■ Information shown ■
________________

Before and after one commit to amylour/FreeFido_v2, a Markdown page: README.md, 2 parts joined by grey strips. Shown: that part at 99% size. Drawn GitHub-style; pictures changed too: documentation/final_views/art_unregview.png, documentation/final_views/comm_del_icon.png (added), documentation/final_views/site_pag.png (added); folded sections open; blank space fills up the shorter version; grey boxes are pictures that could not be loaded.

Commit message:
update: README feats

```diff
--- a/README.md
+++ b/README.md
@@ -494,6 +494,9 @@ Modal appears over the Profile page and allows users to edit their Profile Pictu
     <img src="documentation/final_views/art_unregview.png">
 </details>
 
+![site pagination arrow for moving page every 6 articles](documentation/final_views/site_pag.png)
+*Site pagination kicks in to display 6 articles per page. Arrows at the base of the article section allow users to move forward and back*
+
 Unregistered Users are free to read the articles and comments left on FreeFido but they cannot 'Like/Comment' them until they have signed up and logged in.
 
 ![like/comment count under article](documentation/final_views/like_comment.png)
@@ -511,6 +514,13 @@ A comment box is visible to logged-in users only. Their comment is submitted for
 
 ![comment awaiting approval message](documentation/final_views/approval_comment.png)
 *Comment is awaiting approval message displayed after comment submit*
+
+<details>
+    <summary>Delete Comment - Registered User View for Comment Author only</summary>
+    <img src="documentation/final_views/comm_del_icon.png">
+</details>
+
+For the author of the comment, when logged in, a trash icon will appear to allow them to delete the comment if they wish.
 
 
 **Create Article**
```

________________

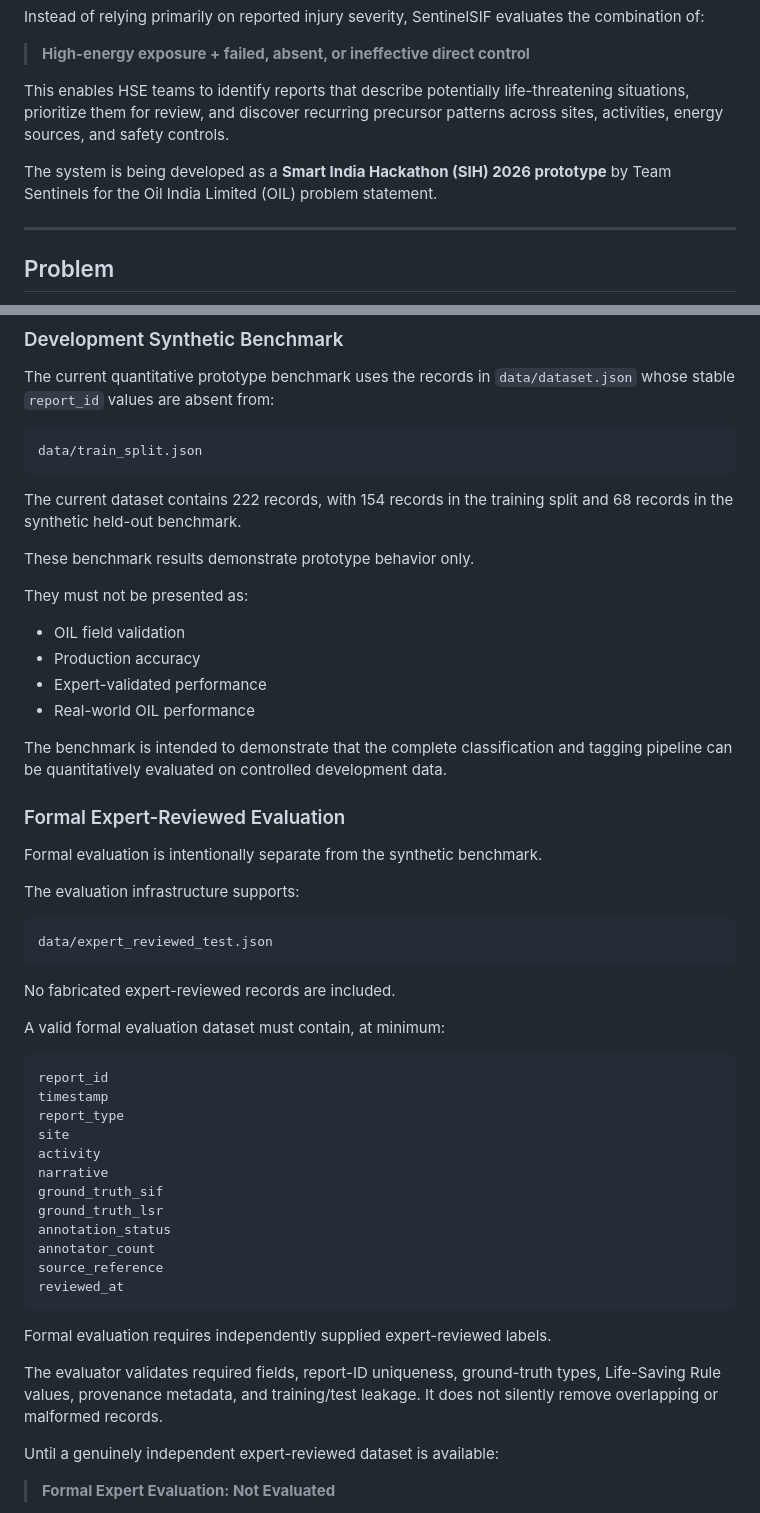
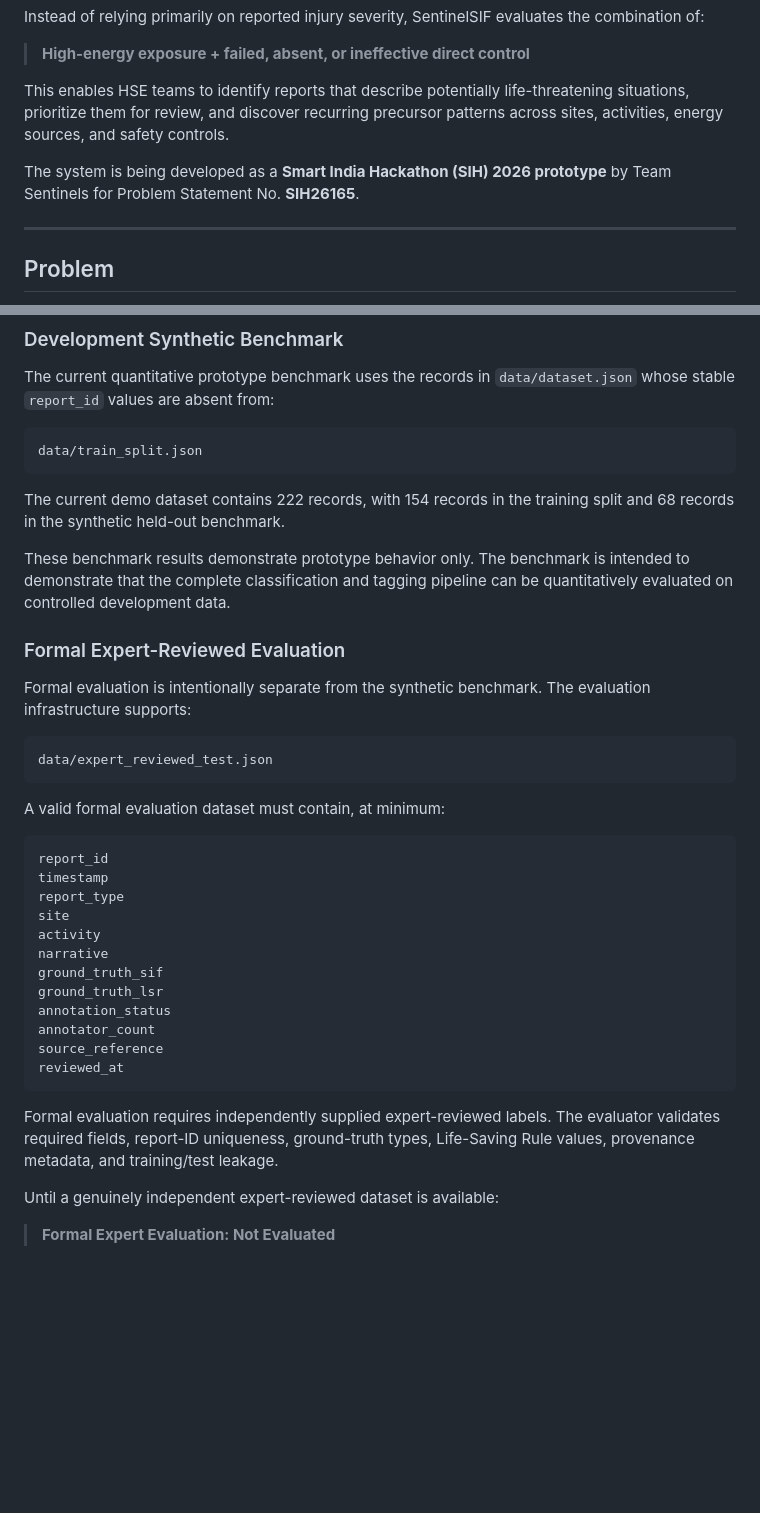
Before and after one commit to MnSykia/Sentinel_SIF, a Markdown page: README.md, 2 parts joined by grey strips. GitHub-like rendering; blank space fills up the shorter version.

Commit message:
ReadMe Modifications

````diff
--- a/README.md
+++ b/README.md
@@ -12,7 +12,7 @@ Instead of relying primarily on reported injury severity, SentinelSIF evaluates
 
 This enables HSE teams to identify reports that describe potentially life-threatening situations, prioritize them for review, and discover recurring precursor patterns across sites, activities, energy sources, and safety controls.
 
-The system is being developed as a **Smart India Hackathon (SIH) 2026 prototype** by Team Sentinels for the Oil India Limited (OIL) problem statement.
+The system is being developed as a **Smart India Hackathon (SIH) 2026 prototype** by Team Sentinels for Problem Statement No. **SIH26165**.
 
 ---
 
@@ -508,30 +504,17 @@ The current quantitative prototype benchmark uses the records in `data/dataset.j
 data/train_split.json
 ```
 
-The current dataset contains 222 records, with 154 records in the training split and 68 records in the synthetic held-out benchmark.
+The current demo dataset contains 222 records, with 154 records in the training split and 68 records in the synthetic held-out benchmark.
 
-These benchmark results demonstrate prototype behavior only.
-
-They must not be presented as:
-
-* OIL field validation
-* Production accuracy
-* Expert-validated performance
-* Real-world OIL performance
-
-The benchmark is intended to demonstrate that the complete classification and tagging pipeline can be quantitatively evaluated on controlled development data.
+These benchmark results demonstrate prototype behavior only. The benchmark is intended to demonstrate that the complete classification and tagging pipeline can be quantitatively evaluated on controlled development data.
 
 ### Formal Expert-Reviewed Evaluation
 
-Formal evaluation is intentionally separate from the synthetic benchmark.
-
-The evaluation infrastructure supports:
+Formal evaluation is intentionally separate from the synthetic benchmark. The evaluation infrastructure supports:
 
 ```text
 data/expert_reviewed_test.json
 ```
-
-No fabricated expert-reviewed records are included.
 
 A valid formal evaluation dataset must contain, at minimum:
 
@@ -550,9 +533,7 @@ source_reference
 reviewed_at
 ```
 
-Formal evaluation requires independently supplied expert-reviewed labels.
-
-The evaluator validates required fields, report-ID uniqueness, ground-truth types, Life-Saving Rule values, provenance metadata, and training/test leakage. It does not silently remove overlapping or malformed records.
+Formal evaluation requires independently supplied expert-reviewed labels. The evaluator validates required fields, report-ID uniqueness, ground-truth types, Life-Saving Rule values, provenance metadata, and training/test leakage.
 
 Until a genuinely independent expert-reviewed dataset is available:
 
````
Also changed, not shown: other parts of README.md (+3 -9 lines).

________________

Going through the material above, tally each line holding the word "records", then give the total and nothing else.

5